Schneier's post quotes the original article and says unfortunately we don't know more. Literally over 50% of it is a quote from another article which he derides for it's lack of substance. Not sure what the point is.
We all need to resist the urge to judge pages linked from HN in the context of "worthy of the front page of Hacker News". Sometimes authors are writing explicitly to that kind of audience, but often, as in this case, they're not. In the context of the service Schneier is trying to provide, this is a solid and useful post.
I also find supercomputers relevant to PRNGs, both on the overall PRNG security front and on the inadequate seeding front. Since CSPRNGs are not designed to be slow to calculate, supercomputers can be used to attack key generation from inadequate seeding, given some useful model of what the effective space of seeds could have been.
For instance, there are probably still many embedded systems that are initializing without anything that is reasonably called "environmental noise", and their state space is dangerously small, yet maybe still challenging for most organizations to search, depending on exactly what they initialized it with.
Of course (not that you disagree), if you have this problem, you have it with or without NSA supercomputers!
I don't think CryptGenRandom or urandom on general-purpose computers is a viable target for this, though, regardless of how "fast" the CSPRNG is.
The goal of this is that if there is a cryptanalytic attack that gives brute force a 2⁴⁰ speedup and hence attackers build custom hardware to implement it, their hardware is still not effective against the other cipher and they have to do something different (maybe hard to characterize how difficult the different thing would be anticipated to be).

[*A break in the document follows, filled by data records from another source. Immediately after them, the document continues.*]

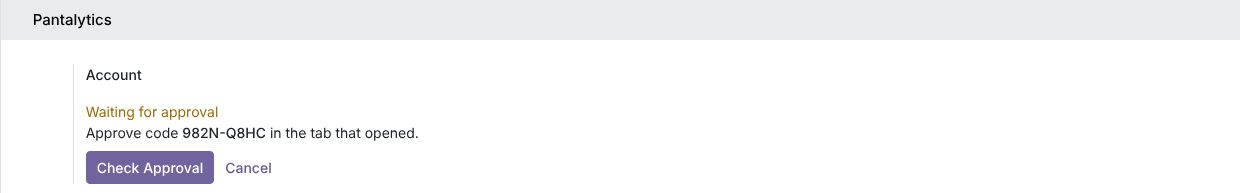
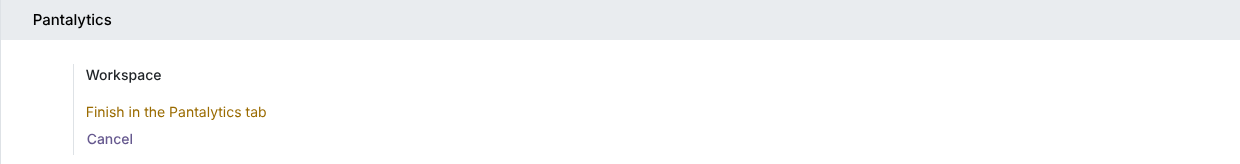
Settings: one verb, one thing: connect to a Pantalytics workspace
The Workspace row shows the button, the wait, or which workspace it is
connected to with Disconnect beside it. No pairing code, no help lines,
no Danger Zone; Mask All Text leaves the page (typed text is always
masked). The workspace name arrives in the signed answer.

Claude-Session: https://claude.ai/code/session_016iWLdF5fFpZC7X6oyzKn3b

diff --git a/pan_self_learning/static/description/index.html b/pan_self_learning/static/description/index.html
@@ -14,7 +14,7 @@
         <div class="oe_span6">
             <h3 class="oe_slogan">One button to set up</h3>
             <p class="oe_mt32">
-                Press Connect Account under Settings, Odoo Self Learning, approve in your browser,
+                Press Connect to Pantalytics under Settings, Odoo Self Learning, approve in your browser,
                 done. No key to type: the PostHog project arrives in a signed
                 answer from Pantalytics, and nothing is sent before you connect.
             </p>

diff --git a/pan_self_learning/models/pan_self_learning_link.py b/pan_self_learning/models/pan_self_learning_link.py
@@ -2,7 +2,7 @@
 """This database's link to a Pantalytics account, and the key it brings.
 
 The module is dormant until somebody connects it. The admin presses
-**Connect Account** on the settings page; Odoo asks the Pantalytics
+**Connect to Pantalytics** on the settings page; Odoo asks the Pantalytics
 server for a pairing and opens its page in a new tab with the code already in
 the link. The admin signs in there, checks that the page names this Odoo, and
 approves; the button back lands on `/self_learning/pantalytics/return`, which
@@ -129,6 +129,8 @@ class PanSelfLearningLink(models.Model):
     server_errors = fields.Boolean(readonly=True, copy=False)
     valid_until = fields.Datetime(readonly=True)
     message = fields.Char(readonly=True)
+    # The Pantalytics workspace this Odoo reports to, as the signed answer names it.
+    workspace_name = fields.Char(readonly=True, copy=False)
     entitlement_json = fields.Text(readonly=True, copy=False)
     signature = fields.Char(readonly=True, copy=False)
 
@@ -286,6 +288,7 @@ class PanSelfLearningLink(models.Model):
             'server_errors': False,
             'valid_until': False,
             'message': False,
+            'workspace_name': False,
             'last_error': False,
             'connected_user_id': self.env.user.id,
             'connected_on': fields.Datetime.now(),
@@ -318,6 +321,7 @@ class PanSelfLearningLink(models.Model):
             'server_errors': False,
             'valid_until': False,
             'message': False,
+            'workspace_name': False,
             'entitlement_json': False,
             'signature': False,
             'last_error': False,
@@ -402,6 +406,7 @@ class PanSelfLearningLink(models.Model):
             'server_errors': bool(payload.get('server_errors')),
             'valid_until': _naive_utc(payload.get('valid_until')),
             'message': payload.get('message') or False,
+            'workspace_name': (payload.get('workspace_name') or '')[:128] or False,
             'entitlement_json': json.dumps(payload, sort_keys=True),
             'signature': signature,
             'last_check': now,

diff --git a/pan_self_learning/models/res_config_settings.py b/pan_self_learning/models/res_config_settings.py
@@ -9,7 +9,7 @@ a switch for a sensor that is off is a page that looks broken. The
 to silence the module without disconnecting it (ir_http.py reads it); it is
 not on the screen.
 """
-from odoo import api, fields, models
+from odoo import _, api, fields, models
 
 from .pan_self_learning_link import STATUS_SELECTION
 
@@ -63,6 +63,7 @@ class ResConfigSettings(models.TransientModel):
     pan_self_learning_last_error = fields.Char(compute="_compute_pan_self_learning_link")
     pan_self_learning_message = fields.Char(compute="_compute_pan_self_learning_link")
     pan_self_learning_connected_by = fields.Char(compute="_compute_pan_self_learning_link")
+    pan_self_learning_connected_to = fields.Char(compute="_compute_pan_self_learning_link")
 
     def _compute_pan_self_learning_session_replay(self):
         off = self.env["ir.config_parameter"].sudo().get_param(
@@ -115,6 +116,10 @@ class ResConfigSettings(models.TransientModel):
             when = link.connected_on if link else False
             record.pan_self_learning_connected_by = (
                 "%s, %s" % (who.name, fields.Date.to_string(when)) if who and when else False
+            )
+            name = link.workspace_name if link else False
+            record.pan_self_learning_connected_to = (
+                _("Connected to %s", name) if name else _("Connected")
             )
 
     def _reload(self):

diff --git a/pan_self_learning/__manifest__.py b/pan_self_learning/__manifest__.py
@@ -12,7 +12,7 @@ Odoo backend so you can see where users get stuck.
 Key characteristics
 --------------------
 * **Dormant until connected** - does nothing until an administrator presses
-  *Connect Account* under *Settings > Odoo Self Learning*. The PostHog
+  *Connect to Pantalytics* under *Settings > Odoo Self Learning*. The PostHog
   project arrives in the signed entitlement; no key is ever typed or shipped.
 * **Pseudonymous identity** - users are identified as ``db#uid`` (database name
   plus user id), never by name or email.

diff --git a/docs/design.md b/docs/design.md
@@ -1,38 +1,41 @@
 # Settings page design
 
-The one screen this module has: Settings, Odoo Self Learning. Checked
-against brand.pantalytics.com (Odoo UI, Product UI, Colours, Tone of
-voice) on 2026-11-24. Screenshots are Odoo 19, taken locally.
+The one screen this module has: Settings, Odoo Self Learning. The clickable
+design is the canvas "Self Learning screens" in Claude (Design type);
+screenshots below are Odoo 19, taken locally on 2026-11-24.
+
+## Words
+
+One verb and one thing, on every screen of the flow: this Odoo instance
+**connects** to a Pantalytics **workspace**. Signing in happens on the way
+when it is needed and is never a step of its own. The pairing code is
+plumbing and never shown. (Link is for joining two things that are both
+already in Pantalytics: a local vault to a cloud vault, a partner workspace
+to a company. Connect is for something outside that gets a key.)
 
 ## States
 
-| State | What the account row shows | Screenshot |
+| State | The Workspace row | Screenshot |
 |---|---|---|
-| Not connected | "Not connected. Nothing is sent until you connect." + **Connect Account** | [1](design/1-not-connected.png), [phone](design/5-not-connected-phone.png) |
-| Waiting for approval | amber status, the code, **Check Approval**, Cancel | [2](design/2-pending.png) |
-| Connected | green "Connected", who and when; Reporting and Danger Zone appear | [3](design/3-connected.png) |
-| Disconnected or key refused | red status, Pantalytics' message, **Connect Account** | [4](design/4-disconnected.png) |
+| Not connected | **Connect to Pantalytics**, nothing else | [1](design/1-not-connected.png) |
+| Waiting | amber "Finish in the Pantalytics tab", Cancel; follows by itself | [2](design/2-pending.png) |
+| Connected | green "Connected to Juffermans", Disconnect beside it; Reporting appears | [3](design/3-connected.png) |
+| Disconnected at Pantalytics | red status, **Connect to Pantalytics** | [4](design/4-disconnected.png) |
 
-## Brand check
+On the Pantalytics side the approval page says "Connect *host* for Odoo
+Self Learning to your workspace *X*" when the Odoo instance is already in a
+workspace, and offers a pick of workspace when it is not.
 
-| Rule (source page) | How this page meets it |
+## Brand check (brand.pantalytics.com)
+
+| Rule | How |
 |---|---|
-| One section per product, at most three blocks (Odoo UI) | Pantalytics, Reporting, Danger Zone |
-| Checkboxes, no switches; nothing works until Save (Odoo UI) | Reporting uses Odoo's checkbox settings |
-| One line of explanation per setting (Odoo UI) | Every setting has one short line or none |
-| Odoo's Title Case for labels in the backend (Odoo UI) | Connect Account, Check Approval, Record Sessions |
-| No accent colour or Murecho in the backend (Odoo UI) | Odoo's own buttons and font only |
-| One primary button per screen (Product UI) | Connect Account, or Check Approval while waiting |
-| Colour means status: green works, amber needs the user, red broken (Product UI) | Connected green, Waiting amber, Disconnected red |
-| Destructive actions last, confirmed (Product UI) | Disconnect only in Danger Zone, with a confirm |
-| Confirm: question with the thing, consequence, verb repeated (Product UI) | "Disconnect this Odoo instance from Pantalytics? Reporting stops until you connect again." |
-| State each fact once (Product UI) | Status word once; no repeated "Pantalytics account" title |
-| Fixed term "Odoo instance", never "database" (Product UI) | Page copy uses neither; the confirm says Odoo instance |
+| One section per product, at most three blocks; checkboxes, saved with Save | Pantalytics and Reporting; two checkboxes |
+| Odoo's own buttons, font and Title Case in the backend | yes |
+| One primary button per screen | Connect to Pantalytics, only when not connected |
+| Colour is status: green works, amber needs you, red broken | yes |
+| Stay quiet when fine; state each fact once | no help lines, no "nothing is sent" line |
+| Destructive actions confirmed | Disconnect asks first |
 
-## Open
-
-- Odoo settings cannot collapse a block, so Danger Zone shows whenever the
-  instance is connected instead of folded away.
-- The message under "Disconnected at Pantalytics" comes from the
-  Pantalytics server (`apps/self_learning.py` in odoo-mcp-pro-admin) and
-  still says "database".
+Departure, on purpose: Disconnect sits beside Connected instead of in a
+Danger Zone block; it belongs to that row and is undone by connecting again.

diff --git a/README.md b/README.md
@@ -10,7 +10,7 @@ errors by type and stack, never their text. No personal data leaves Odoo.
 ## Highlights
 
 - **Dormant until connected.** Nothing is sent until an administrator presses
-  *Connect Account* under Settings, Odoo Self Learning. The PostHog project key and host arrive
+  *Connect to Pantalytics* under Settings, Odoo Self Learning. The PostHog project key and host arrive
   in a signed entitlement from Pantalytics; no key is typed, shipped or stored
   in a data file. Disconnect (in Odoo or in the Pantalytics panel) and the
   module goes quiet at its next daily check-in.
@@ -31,7 +31,7 @@ errors by type and stack, never their text. No personal data leaves Odoo.
 
 1. Copy the `pan_self_learning` folder into your Odoo addons path.
 2. Update the apps list and install **Odoo Self Learning**.
-3. Go to **Settings, Odoo Self Learning** and press **Connect Account**.
+3. Go to **Settings, Odoo Self Learning** and press **Connect to Pantalytics**.
    A tab opens on the Pantalytics panel with the code filled in. Sign in,
    check that the page names this Odoo, press Approve, then come back.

If you're paranoid about AES, use Chapoly (or just use Chapoly because it's in many ways more convenient to use than AES). Don't build elaborate cascades (all cascades qualify), and don't randomize S-boxes.
It is hard enough getting these systems right when you're playing exactly by the book. If you're designing a cryptosystem and you're not a professional cryptographer, the list of things you should be worried about getting wrong is very long and very scary.
Serious question. I know nothing about crypto, just assumed "more is better, but slower".
AES-Serpent is probably not less safe than AES; it's just not necessarily as much more safe as you'd expect.
A much bigger concern than which precise ciphers you're using is which block cipher mode you're operating under; Truecrypt/Veracrypt uses XTS --- like most disk encryption --- which (among other things) isn't authenticated.
The funniest thing about TC/VC's cascades is that the keys are derived from passwords anyways: a giant clunking complicated block cipher cascade resting on top of a low-entry password secret. It's just a silly design.
AES-128 is the norm. No NSA supercomputer should convince you to use AES-256.
I can't tell if it's sarcasm. (it's a serious question)
When I was reading the news article, I thought to myself, should they really be publishing classified information? The dumb leak was one thing, but publishing it more broadly is a whole different thing. If this was a government contract, I would assume these are classified documents (which they are). Obviously we tax payers should have the right to know, but logically, wouldn't that consider a crime just like leaking to Wiki Leaks?
are you not familiar with the intercept? it was initally created mainly to publish snowden documents
> wouldn't that consider a crime just like leaking to Wiki Leaks?
we have freedom of the press in america
In the US, you effectively can, assuming you are actually the press and have the means of defending yourself. While there are laws on the books that supposedly limit this in various ways, they are generally not invoked - notice the government typically asks papers to delay publishing classified information they may have received.